However, a survey last week by the Democrat-leaning Public Policy Polling firm suggests that the auto bailout issue isn’t hurting Mr. Romney much. In the poll of 532 likely Ohio voters, the respondents said they trusted Mr. Romney more on the economy, by a margin of 51 percent to 47 percent. The survey had Mr. Obama maintaining an overall lead of 49 percent to 48 percent.

When asked in surveys, Ohio voters follow the rest of the nation in consistently naming the economy in general as the top issue. A CBS poll from late August, for example, cited 59 percent of Ohio voters as calling the economy “extremely important” in determining their vote, with only health care among other issues managing to top 45 percent.

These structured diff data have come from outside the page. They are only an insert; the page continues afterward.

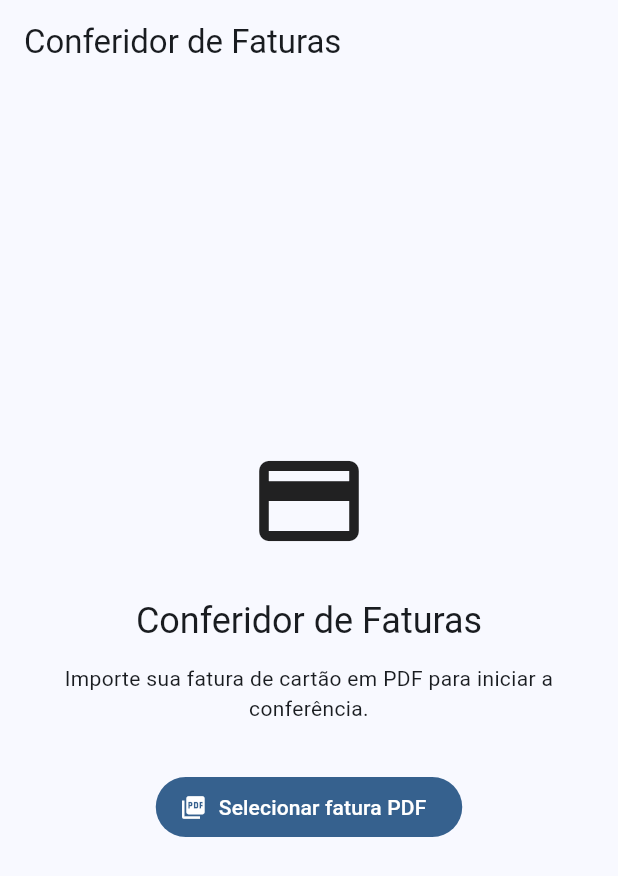
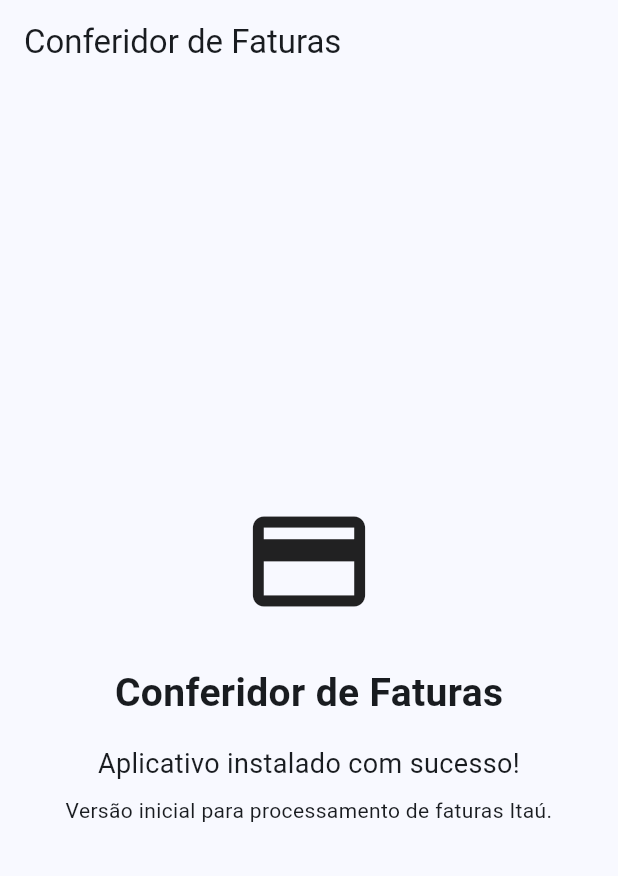
Before and after one commit to mourakleber312/Conferidor-faturas, a Flutter app: the screen it shows after launch, on a phone screen of 412 x 824 dp. Shown: the top 876 px of the screen. Run offline on Flutter 3.47's test engine with Material 3 defaults, Android fonts, the phone set to English and light mode, and no system bars.

Commit message:
Update main.dart

```diff
--- a/lib/main.dart
+++ b/lib/main.dart
@@ -1,5 +1,4 @@
 import 'package:flutter/material.dart';
-import 'package:file_picker/file_picker.dart';
 
 void main() {
   runApp(const ConferidorApp());
@@ -22,28 +21,8 @@ class ConferidorApp extends StatelessWidget {
   }
 }
 
-class HomePage extends StatefulWidget {
+class HomePage extends StatelessWidget {
   const HomePage({super.key});
-
-  @override
-  State<HomePage> createState() => _HomePageState();
-}
-
-class _HomePageState extends State<HomePage> {
-  String? arquivoSelecionado;
-
-  Future<void> selecionarFatura() async {
-    final resultado = await FilePicker.platform.pickFiles(
-      type: FileType.custom,
-      allowedExtensions: ['pdf'],
-    );
-
-    if (resultado != null) {
-      setState(() {
-        arquivoSelecionado = resultado.files.single.name;
-      });
-    }
-  }
 
   @override
   Widget build(BuildContext context) {
@@ -51,59 +30,39 @@ class _HomePageState extends State<HomePage> {
       appBar: AppBar(
         title: const Text('Conferidor de Faturas'),
       ),
-      body: Padding(
-        padding: const EdgeInsets.all(24),
+      body: const Center(
+        child: Padding(
+          padding: EdgeInsets.all(24),
           child: Column(
             mainAxisAlignment: MainAxisAlignment.center,
             children: [
-            const Icon(
+              Icon(
                 Icons.credit_card,
-              size: 80,
+                size: 90,
               ),
-            const SizedBox(height: 24),
-
+              SizedBox(height: 24),
               Text(
                 'Conferidor de Faturas',
-              style: Theme.of(context).textTheme.headlineSmall,
+                style: TextStyle(
+                  fontSize: 26,
+                  fontWeight: FontWeight.bold,
                 ),
-
-            const SizedBox(height: 12),
-
-            const Text(
-              'Importe sua fatura de cartão em PDF para iniciar a conferência.',
+              ),
+              SizedBox(height: 16),
+              Text(
+                'Aplicativo instalado com sucesso!',
                 textAlign: TextAlign.center,
+                style: TextStyle(fontSize: 18),
               ),
-
-            const SizedBox(height: 32),
-
-            FilledButton.icon(
-              onPressed: selecionarFatura,
-              icon: const Icon(Icons.picture_as_pdf),
-              label: const Text('Selecionar fatura PDF'),
-            ),
-
-            const SizedBox(height: 24),
-
-            if (arquivoSelecionado != null)
-              Card(
-                child: Padding(
-                  padding: const EdgeInsets.all(16),
-                  child: Row(
-                    children: [
-                      const Icon(Icons.check_circle),
-                      const SizedBox(width: 12),
-                      Expanded(
-                        child: Text(
-                          'Arquivo selecionado:\n$arquivoSelecionado',
-                        ),
+              SizedBox(height: 8),
+              Text(
+                'Versão inicial para processamento de faturas Itaú.',
+                textAlign: TextAlign.center,
               ),
             ],
           ),
         ),
       ),
-          ],
-        ),
-      ),
     );
   }
 }
```
Lines whose indentation alone changed are shown as unchanged.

Still, Mr. Obama has used the auto issue to disparage Mr. Romney, saying that if the Republican had gotten his way, the U.S. car industry would have crumbled.

“If we had taken your advice, Gov. Romney, about our auto industry, we’d be buying cars from China instead of selling cars to China,” Mr. Obama said at Monday’s third and final presidential debate.

In making the charge, the Obama campaign typically cites a November 2008 op-ed in the New York Times headlined “Let Detroit Go Bankrupt.”

In it, Mr. Romney wrote that he favored a “managed bankruptcy” that would give Detroit a “path to the fundamental restructuring the industry needs.” This was more or less what eventually happened — GM and Chrysler did go bankrupt and restructured, albeit under government auspices. Contrary to what Mr. Obama has said, Mr. Romney never proposed the liquidation of GM or Chrysler.

Mr. Romney didn’t mention the auto rescue during a campaign stop in Cincinnati on Thursday, but his campaign continues to push back against the president. Mr. Romney’s Ohio campaign manager, Scott Jennings, pointed to Ohioans — like the Sargents and Mr. Lewis — who got the short end of the stick as a result of the bailout.

“The fact is Obama picked winners and losers inside this deal — and many Ohioans were on the losing end. Delphi retirees lost their pensions. Many dealerships closed. And now we hear Jeep is thinking of moving production from Toledo to China,” Mr. Jennings said. “Mitt Romney is a car guy, a son of Detroit. To argue he would do anything other than help support American automakers is just ridiculous.”

The two campaigns’ sparring over the bailout may be good action for political pundits, but the average Ohio voter is instead looking at the economy as a whole, and that is driving many of them to Mr. Romney.

Judy Gierl, a community volunteer from Cincinnati, said she voted for Mr. Obama in 2008 and still agrees with him on many social issues, yet can’t support his re-election.

“I think he’s a great guy, but the economy is the most important issue to me, and I’ve been disappointed on the economy,” she said Thursday morning as she stood outside the Romney rally in Cincinnati.